Well, running him off the 3-point line is actually playing into the hands of two areas of Bradley’s game that have seen significant growth during the offseason: ball-handling and court vision.

Bradley’s improvement in those areas has been evident in the preseason, something the seventh-year guard hopes to continue in the regular season opener on Wednesday against the Brooklyn Nets.

“I worked on my ball-handling a lot,” Bradley said. “Instead of doing all the Kyrie (Irving) stuff that trainers have people do, I tried to focus on just one or two moves, just perfecting a few moves that I can put into my game.”

What we’ve seen from Bradley is better sense of when to attack players with his ball-handling and when to use it as a set-up to get his teammates good shots.

He attributes both to the work he has put in and just becoming an older, more wiser player on the floor.

“I’m able to make plays for my teammates because I’m a lot more confident in my ball-handling, in my play-making and my decision-making," said the 25-year-old Bradley. "I feel a lot more comfortable out there.”

While it may not seem like that big a deal that Bradley’s putting the ball on the floor more and attacking off the dribble, it’s actually really important for this Celtics team.

With Bradley now looking to attack off the dribble more, that means that the Celtics now have a starting five – Isaiah Thomas, Bradley, Jae Crowder, Amir Johnson and Al Horford – with each player comfortable and confident in their ability to take most defenders and their respective positions, off the dribble.

That makes Boston a significantly better team offensively in terms of being highly unpredictable and to a larger degree, tougher to contain.

“He’s a great defender, one of the best in the NBA,” Boston’s Amir Johnson told CSNNE.com. “But people sleep on his offensive game. He can hit the corner 3s, wing 3s, pull-up jumpers … he can pretty much do it all out there. Now that he’s looking to get to the rim more, that just makes him and our team really, much better.”

Indeed, Bradley sounds as though he plans to continue probing different ways to generate points for the Celtics.

One approach he’ll surely take is to do a better job of taking advantage of the mistakes defenses make against him, like players who try and chase him off the 3-point line.

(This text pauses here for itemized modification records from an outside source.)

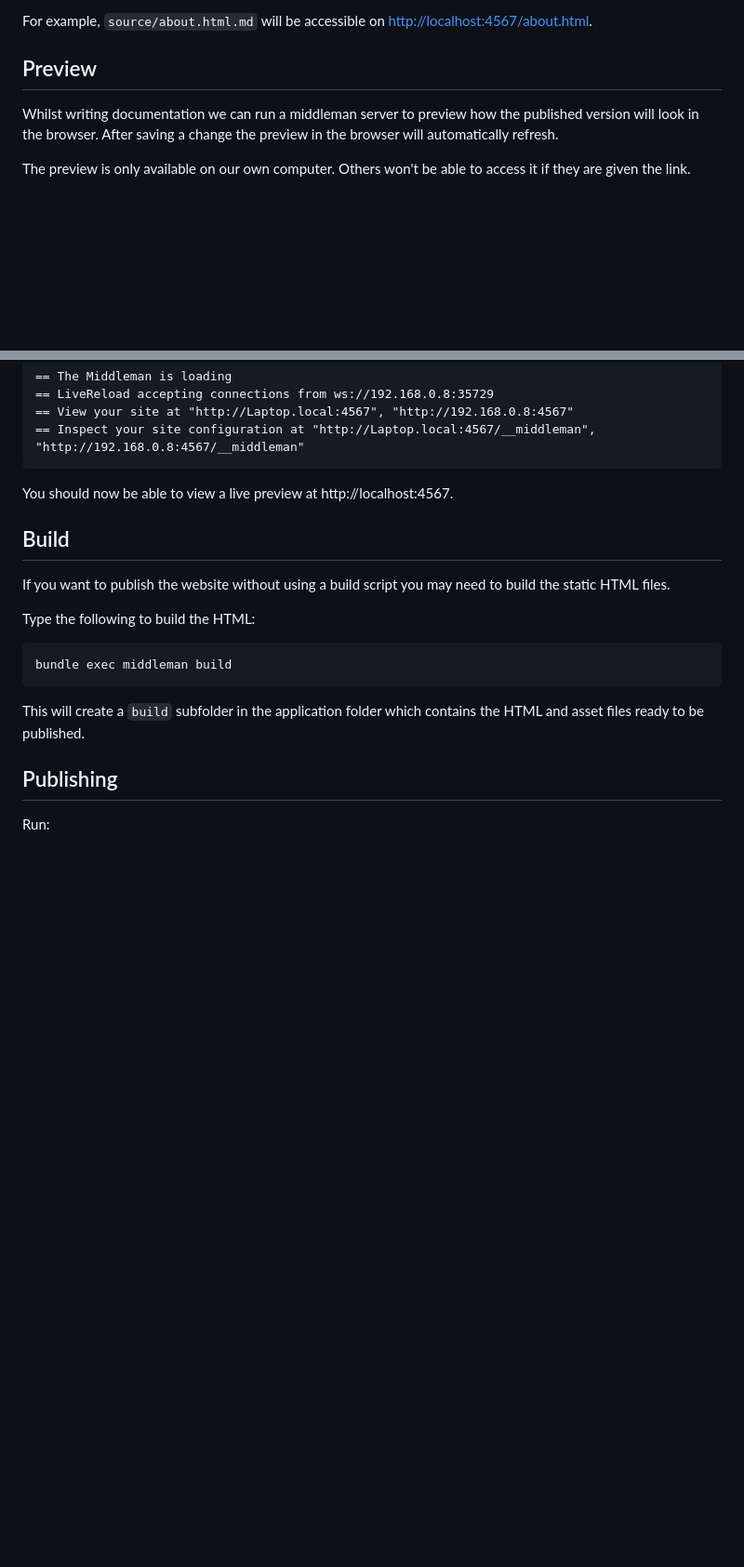
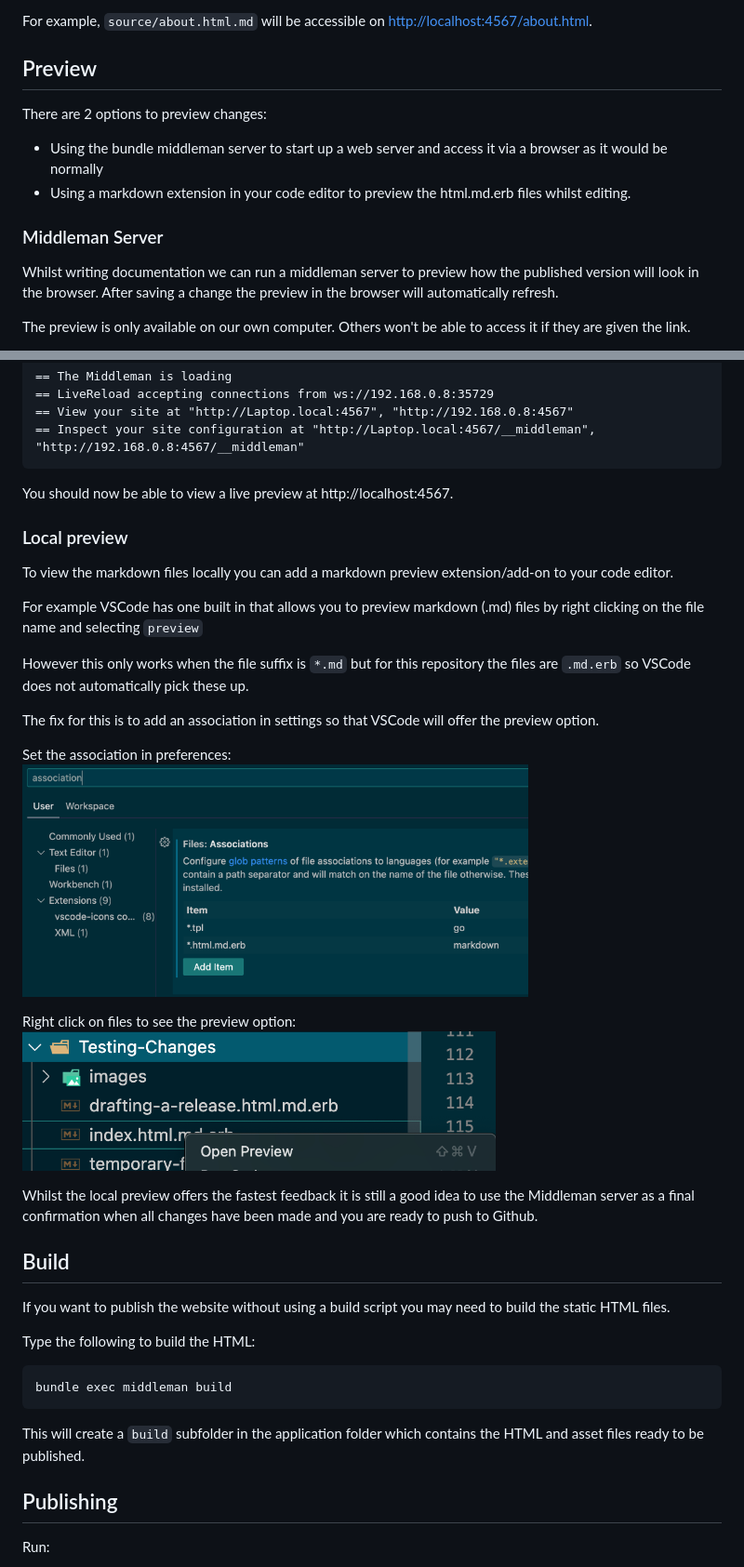
Before and after one commit to hmcts/ops-runbooks, a Markdown page: README.md, 2 parts joined by grey strips. Shown at 93% size. GitHub-like rendering; pictures changed too: images/markdownAssociation.png (added), images/previewOption.png (added); blank space fills up the shorter version.

Commit message:
Updating readme, adding preview step for local changes

```diff
--- a/README.md
+++ b/README.md
@@ -64,6 +64,13 @@ For example, `source/about.html.md` will be accessible on <http://localhost:4567
 
 ## Preview
 
+There are 2 options to preview changes:
+
+* Using the bundle middleman server to start up a web server and access it via a browser as it would be normally
+* Using a markdown extension in your code editor to preview the html.md.erb files whilst editing.
+
+### Middleman Server
+
 Whilst writing documentation we can run a middleman server to preview how the
 published version will look in the browser. After saving a change the preview in
 the browser will automatically refresh.
@@ -88,6 +95,24 @@ If all goes well something like the following output will be displayed:
 
 You should now be able to view a live preview at http://localhost:4567.
 
+### Local preview
+
+To view the markdown files locally you can add a markdown preview extension/add-on to your code editor.
+
+For example VSCode has one built in that allows you to preview markdown (.md) files by right clicking on the file name and selecting `preview`
+
+However this only works when the file suffix is `*.md` but for this repository the files are `.md.erb` so VSCode does not automatically pick these up.
+
+The fix for this is to add an association in settings so that VSCode will offer the preview option.
+
+Set the association in preferences:
+<img src="images/markdownAssociation.png" alt="markdown association setting" height="250"/>
+
+Right click on files to see the preview option:
+<img src="images/previewOption.png" alt="preview option" height="150"/>
+
+Whilst the local preview offers the fastest feedback it is still a good idea to use the Middleman server as a final confirmation when all changes have been made and you are ready to push to Github.
+
 ## Build
 
 If you want to publish the website without using a build script you may need to
```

“Me being  a better 3-point shooter should challenge me to think the game a little more,” he said. “If it’s drawing fouls … I know I should be drawing more fouls from the 3-point line. There are times when people are just running out of control at me at the 3-point line. I have to be smarter.”

Bradley added, “I worked on that this summer. It’s translated in practice, so now it needs to translate in games.”